WORK REQUEST:
The entries below are to be returned as written, with all pictures dropped.

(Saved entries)
--------------------

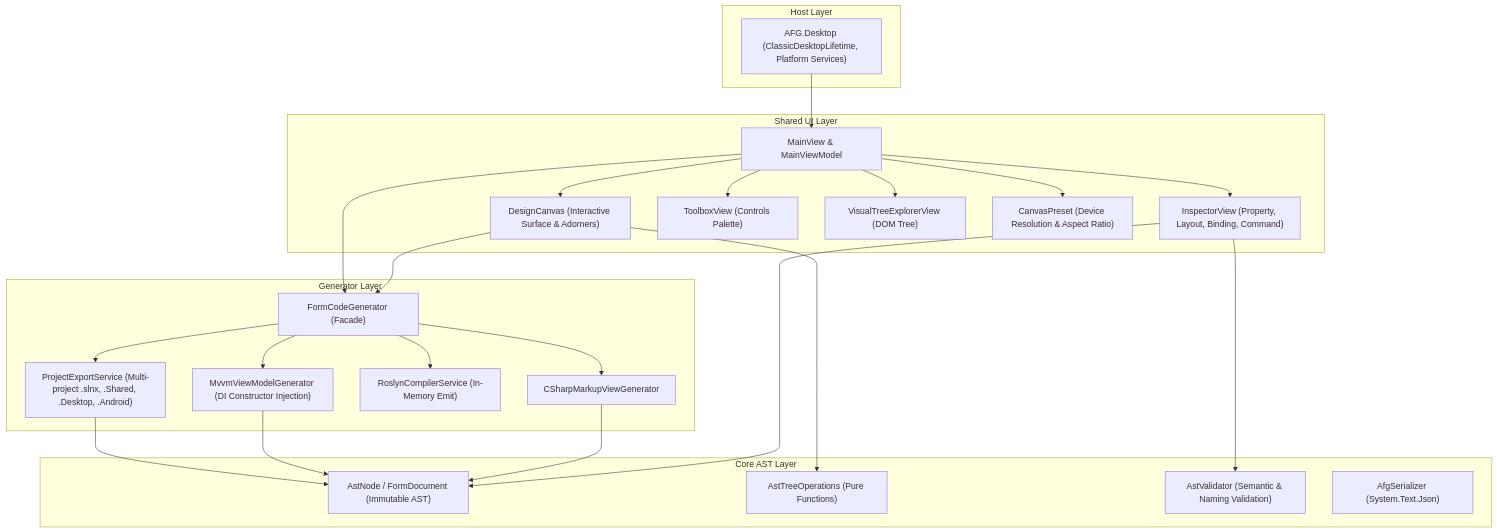
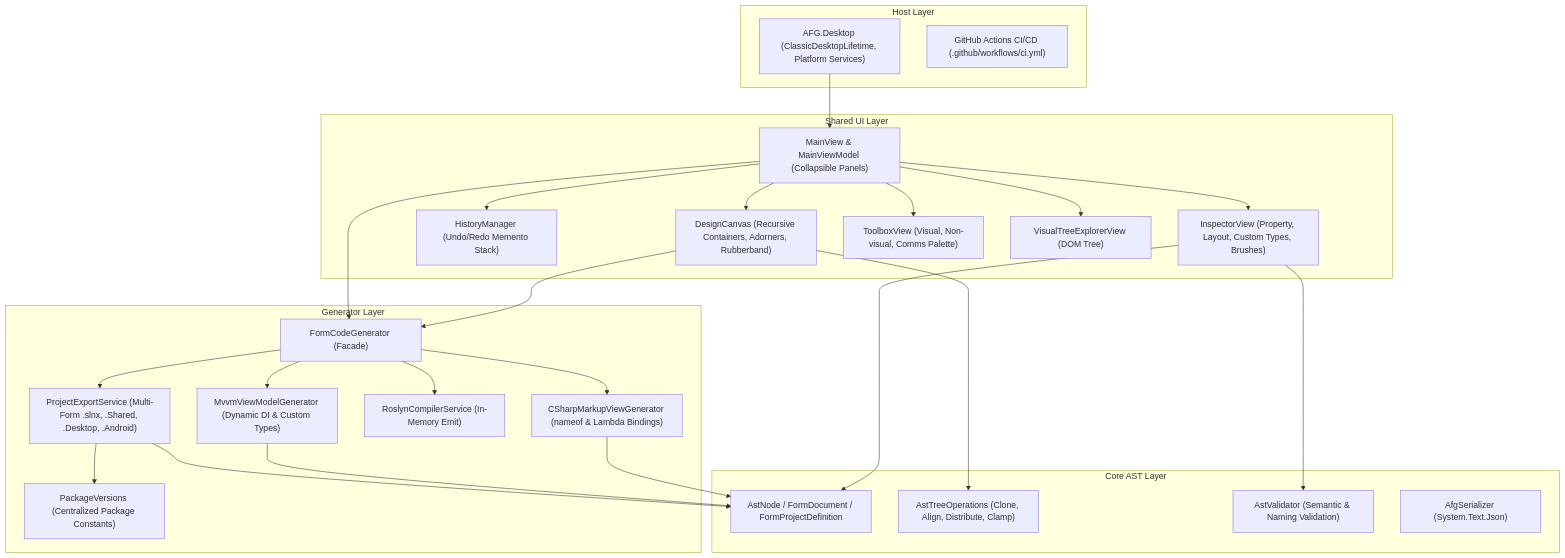
Before and after one commit to willy050209/Avalonia-Form-Generator: the first of 3 diagrams in docs/architecture.md, drawn with Mermaid. The commit also changed other lines of this file and 3 other files, not shown here.

Commit message:
docs: update system architecture, AST schema, C# markup spec, and user guide to reflect all upgraded features

````diff
--- a/docs/architecture.md
+++ b/docs/architecture.md
@@ -28,51 +30,54 @@
 ```mermaid
 graph TD
     subgraph Host Layer
         Desktop["AFG.Desktop (ClassicDesktopLifetime, Platform Services)"]
+        CI["GitHub Actions CI/CD (.github/workflows/ci.yml)"]
     end
 
     subgraph Shared UI Layer
-        MainView["MainView & MainViewModel"]
-        DesignCanvas["DesignCanvas (Interactive Surface & Adorners)"]
-        Inspector["InspectorView (Property, Layout, Binding, Command)"]
-        Toolbox["ToolboxView (Controls Palette)"]
+        MainView["MainView & MainViewModel (Collapsible Panels)"]
+        DesignCanvas["DesignCanvas (Recursive Containers, Adorners, Rubberband)"]
+        History["HistoryManager (Undo/Redo Memento Stack)"]
+        Inspector["InspectorView (Property, Layout, Custom Types, Brushes)"]
+        Toolbox["ToolboxView (Visual, Non-visual, Comms Palette)"]
         VisualTree["VisualTreeExplorerView (DOM Tree)"]
-        CanvasPreset["CanvasPreset (Device Resolution & Aspect Ratio)"]
     end
 
     subgraph Generator Layer
         FormCodeGen["FormCodeGenerator (Facade)"]
-        MarkupGen["CSharpMarkupViewGenerator"]
-        MvvmGen["MvvmViewModelGenerator (DI Constructor Injection)"]
+        MarkupGen["CSharpMarkupViewGenerator (nameof & Lambda Bindings)"]
+        MvvmGen["MvvmViewModelGenerator (Dynamic DI & Custom Types)"]
         RoslynComp["RoslynCompilerService (In-Memory Emit)"]
-        ExportSvc["ProjectExportService (Multi-project .slnx, .Shared, .Desktop, .Android)"]
+        ExportSvc["ProjectExportService (Multi-Form .slnx, .Shared, .Desktop, .Android)"]
+        PkgConst["PackageVersions (Centralized Package Constants)"]
     end
 
     subgraph Core AST Layer
-        AstModel["AstNode / FormDocument (Immutable AST)"]
-        AstOps["AstTreeOperations (Pure Functions)"]
+        AstModel["AstNode / FormDocument / FormProjectDefinition"]
+        AstOps["AstTreeOperations (Clone, Align, Distribute, Clamp)"]
         AstValid["AstValidator (Semantic & Naming Validation)"]
         Serializer["AfgSerializer (System.Text.Json)"]
     end
 
     Desktop --> MainView
     MainView --> DesignCanvas
     MainView --> Inspector
     MainView --> Toolbox
     MainView --> VisualTree
-    MainView --> CanvasPreset
+    MainView --> History
     
     DesignCanvas --> FormCodeGen
     Inspector --> AstModel
     MainView --> FormCodeGen
     FormCodeGen --> MarkupGen
     FormCodeGen --> MvvmGen
     FormCodeGen --> RoslynComp
     FormCodeGen --> ExportSvc
+    ExportSvc --> PkgConst
     
     MarkupGen --> AstModel
     MvvmGen --> AstModel
     ExportSvc --> AstModel
     DesignCanvas --> AstOps
     Inspector --> AstValid
 ```
````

--------------------

ANSWER BOX:
Before and after one commit to willy050209/Avalonia-Form-Generator: the first of 3 diagrams in docs/architecture.md, drawn with Mermaid. The commit also changed other lines of this file and 3 other files, not shown here.

Commit message:
docs: update system architecture, AST schema, C# markup spec, and user guide to reflect all upgraded features

````diff
--- a/docs/architecture.md
+++ b/docs/architecture.md
@@ -28,51 +30,54 @@
 ```mermaid
 graph TD
     subgraph Host Layer
         Desktop["AFG.Desktop (ClassicDesktopLifetime, Platform Services)"]
+        CI["GitHub Actions CI/CD (.github/workflows/ci.yml)"]
     end
 
     subgraph Shared UI Layer
-        MainView["MainView & MainViewModel"]
-        DesignCanvas["DesignCanvas (Interactive Surface & Adorners)"]
-        Inspector["InspectorView (Property, Layout, Binding, Command)"]
-        Toolbox["ToolboxView (Controls Palette)"]
+        MainView["MainView & MainViewModel (Collapsible Panels)"]
+        DesignCanvas["DesignCanvas (Recursive Containers, Adorners, Rubberband)"]
+        History["HistoryManager (Undo/Redo Memento Stack)"]
+        Inspector["InspectorView (Property, Layout, Custom Types, Brushes)"]
+        Toolbox["ToolboxView (Visual, Non-visual, Comms Palette)"]
         VisualTree["VisualTreeExplorerView (DOM Tree)"]
-        CanvasPreset["CanvasPreset (Device Resolution & Aspect Ratio)"]
     end
 
     subgraph Generator Layer
         FormCodeGen["FormCodeGenerator (Facade)"]
-        MarkupGen["CSharpMarkupViewGenerator"]
-        MvvmGen["MvvmViewModelGenerator (DI Constructor Injection)"]
+        MarkupGen["CSharpMarkupViewGenerator (nameof & Lambda Bindings)"]
+        MvvmGen["MvvmViewModelGenerator (Dynamic DI & Custom Types)"]
         RoslynComp["RoslynCompilerService (In-Memory Emit)"]
-        ExportSvc["ProjectExportService (Multi-project .slnx, .Shared, .Desktop, .Android)"]
+        ExportSvc["ProjectExportService (Multi-Form .slnx, .Shared, .Desktop, .Android)"]
+        PkgConst["PackageVersions (Centralized Package Constants)"]
     end
 
     subgraph Core AST Layer
-        AstModel["AstNode / FormDocument (Immutable AST)"]
-        AstOps["AstTreeOperations (Pure Functions)"]
+        AstModel["AstNode / FormDocument / FormProjectDefinition"]
+        AstOps["AstTreeOperations (Clone, Align, Distribute, Clamp)"]
         AstValid["AstValidator (Semantic & Naming Validation)"]
         Serializer["AfgSerializer (System.Text.Json)"]
     end
 
     Desktop --> MainView
     MainView --> DesignCanvas
     MainView --> Inspector
     MainView --> Toolbox
     MainView --> VisualTree
-    MainView --> CanvasPreset
+    MainView --> History
     
     DesignCanvas --> FormCodeGen
     Inspector --> AstModel
     MainView --> FormCodeGen
     FormCodeGen --> MarkupGen
     FormCodeGen --> MvvmGen
     FormCodeGen --> RoslynComp
     FormCodeGen --> ExportSvc
+    ExportSvc --> PkgConst
     
     MarkupGen --> AstModel
     MvvmGen --> AstModel
     ExportSvc --> AstModel
     DesignCanvas --> AstOps
     Inspector --> AstValid
 ```
````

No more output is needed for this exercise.